Assignment: Among the lines below, some may contain the string "participant". Say how many do, and give nothing besides the number.

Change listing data
=== Begin Enclosure ===
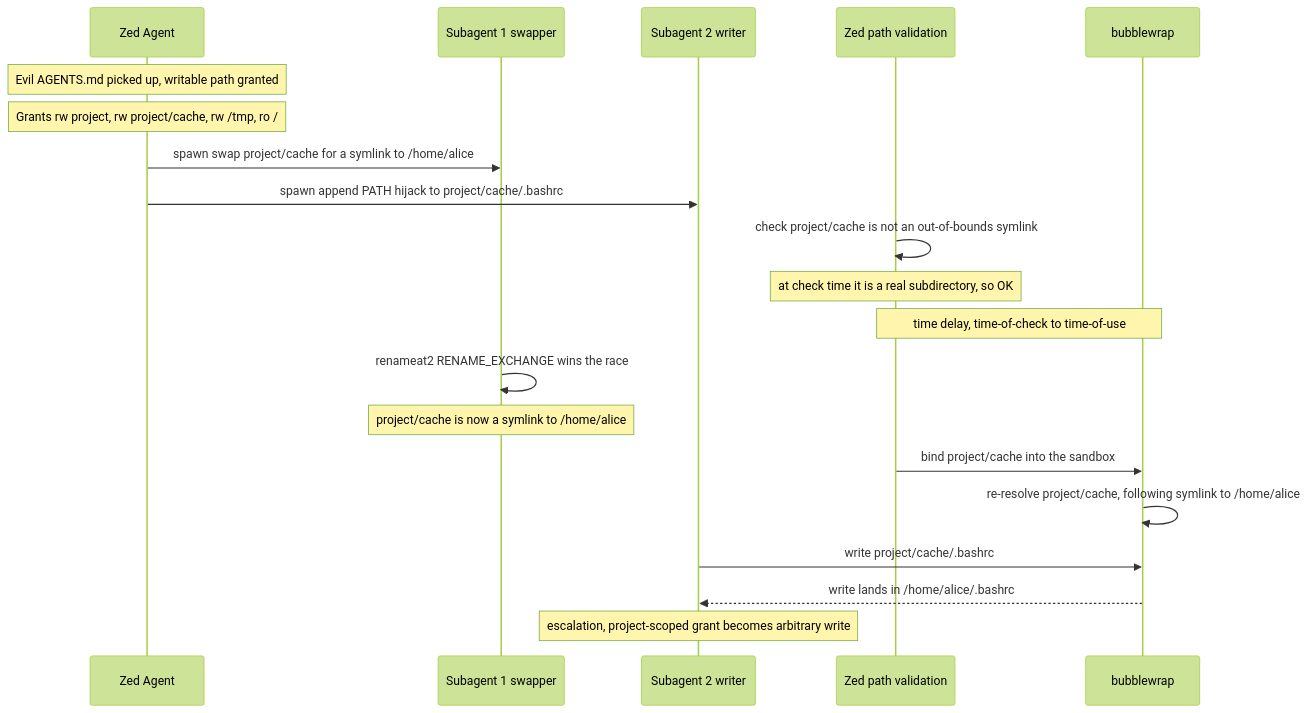
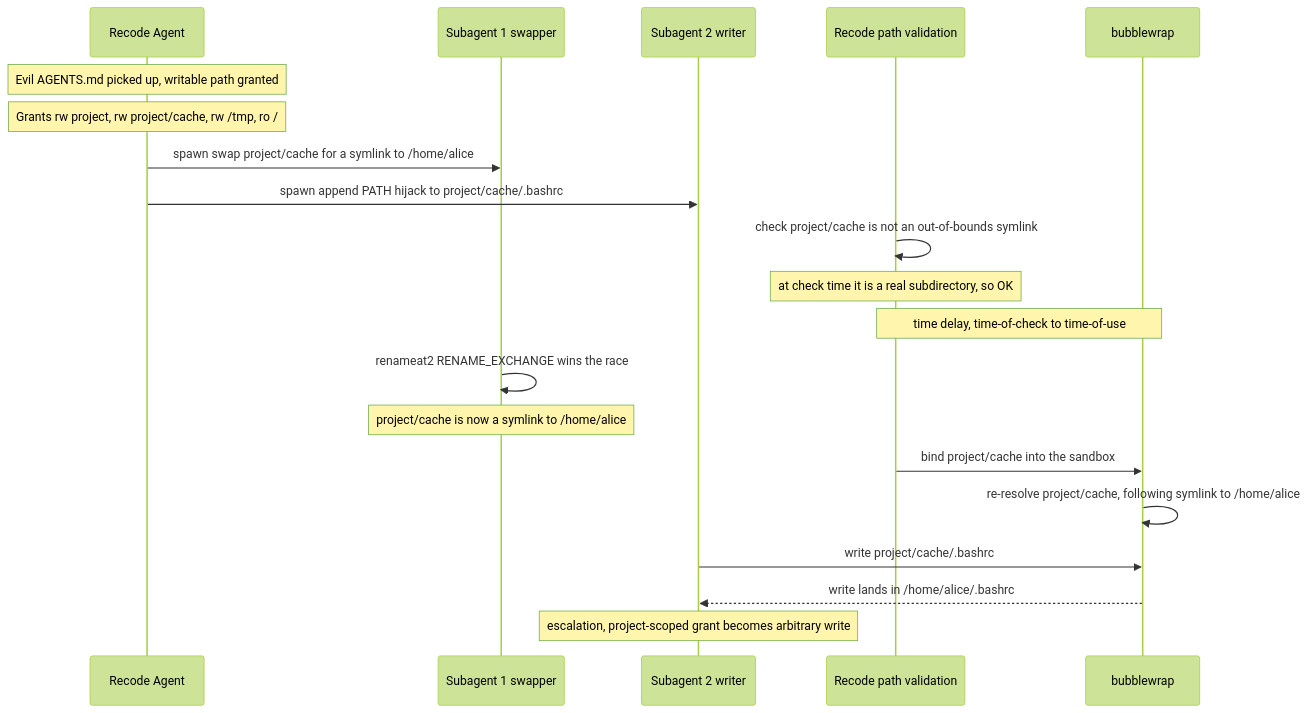
Before and after one commit to Fortunehack45/Recode: the first of 2 diagrams in crates/sandbox/README.md, drawn with Mermaid (forest theme). The commit also changed other lines of this file and 1338 other files, not shown here.

````diff
--- a/crates/sandbox/README.md
+++ b/crates/sandbox/README.md
@@ -110,23 +110,23 @@
 ```mermaid
 sequenceDiagram
-    participant Agent as Zed Agent
+    participant Agent as Recode Agent
     participant S1 as Subagent 1 swapper
     participant S2 as Subagent 2 writer
-    participant Zed as Zed path validation
+    participant Recode as Recode path validation
     participant BW as bubblewrap
 
     Note over Agent: Evil AGENTS.md picked up, writable path granted
     Note over Agent: Grants rw project, rw project/cache, rw /tmp, ro /
     Agent->>S1: spawn swap project/cache for a symlink to /home/alice
     Agent->>S2: spawn append PATH hijack to project/cache/.bashrc
-    Zed->>Zed: check project/cache is not an out-of-bounds symlink
-    Note over Zed: at check time it is a real subdirectory, so OK
-    Note over Zed,BW: time delay, time-of-check to time-of-use
+    Recode->>Recode: check project/cache is not an out-of-bounds symlink
+    Note over Recode: at check time it is a real subdirectory, so OK
+    Note over Recode,BW: time delay, time-of-check to time-of-use
     S1->>S1: renameat2 RENAME_EXCHANGE wins the race
     Note over S1: project/cache is now a symlink to /home/alice
-    Zed->>BW: bind project/cache into the sandbox
+    Recode->>BW: bind project/cache into the sandbox
     BW->>BW: re-resolve project/cache, following symlink to /home/alice
     S2->>BW: write project/cache/.bashrc
     BW-->>S2: write lands in /home/alice/.bashrc
     Note over S2: escalation, project-scoped grant becomes arbitrary write
 ```
````
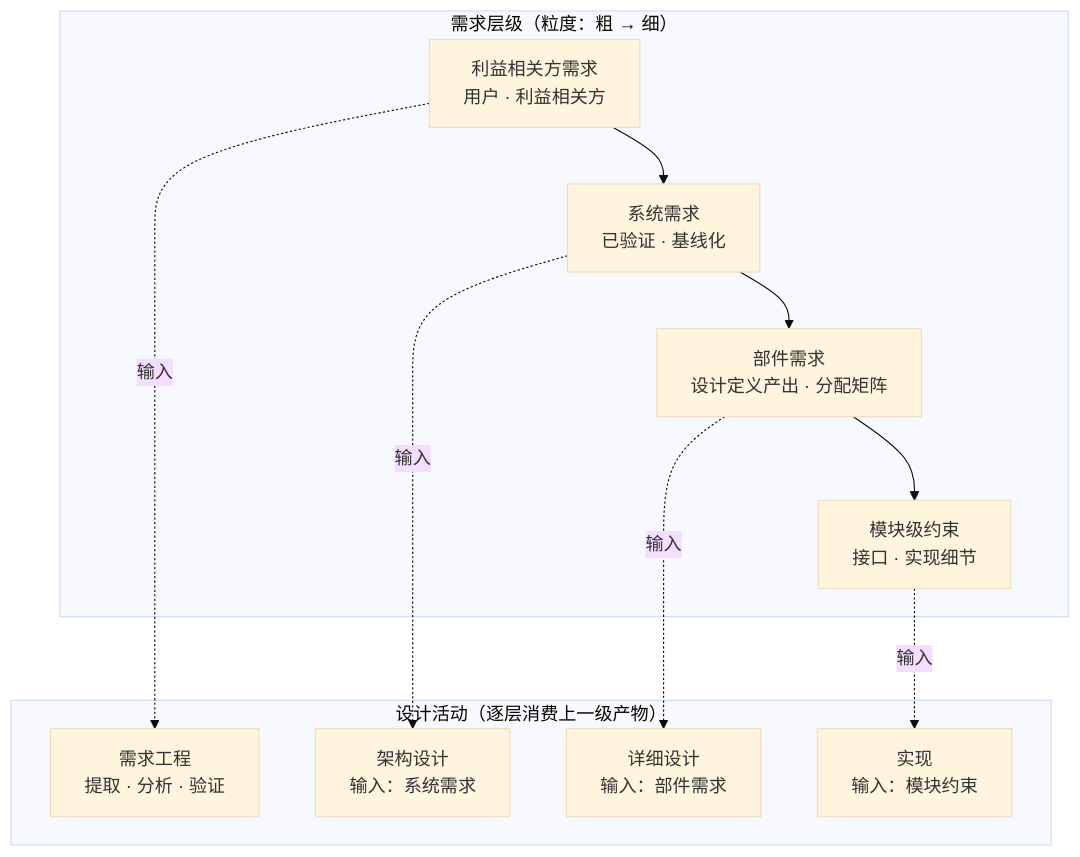
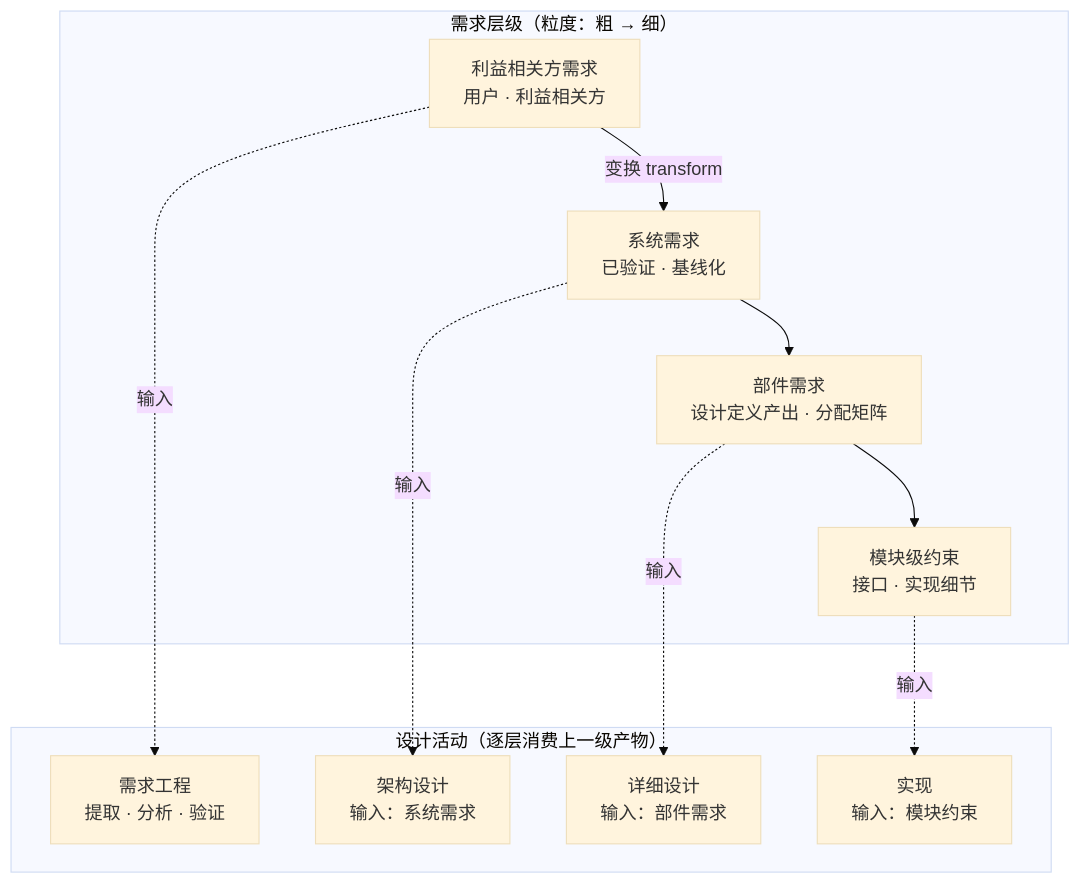
The sixth of 11 diagrams in 10-系统工程研究/00-系统工程相关研究报告/10-架构设计方法论全景研究报告.md (Yongjunzhou/business-Engineering), drawn with Mermaid (base theme) before and after one commit. The commit also changed other lines of this file and 25 other files, not shown here.

````diff
--- a/10-系统工程研究/00-系统工程相关研究报告/10-架构设计方法论全景研究报告.md
+++ b/10-系统工程研究/00-系统工程相关研究报告/10-架构设计方法论全景研究报告.md
@@ -516,18 +516,18 @@
 ```mermaid
 flowchart TB
     subgraph REQ["需求层级（粒度：粗 → 细）"]
-        R1[利益相关方需求<br/>用户 · 利益相关方] --> R2[系统需求<br/>已验证 · 基线化]
+        R1[利益相关方需求<br/>用户 · 利益相关方] -->|变换 transform| R2[系统需求<br/>已验证 · 基线化]
         R2 --> R3[部件需求<br/>设计定义产出 · 分配矩阵]
         R3 --> R4[模块级约束<br/>接口 · 实现细节]
     end
     subgraph DES["设计活动（逐层消费上一级产物）"]
         D1[需求工程<br/>提取 · 分析 · 验证]
         D2[架构设计<br/>输入：系统需求]
         D3[详细设计<br/>输入：部件需求]
         D4[实现<br/>输入：模块约束]
     end
     R1 -.输入.-> D1
     R2 -.输入.-> D2
     R3 -.输入.-> D3
     R4 -.输入.-> D4
 ```
````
=== End Enclosure ===
Answer to this task: 7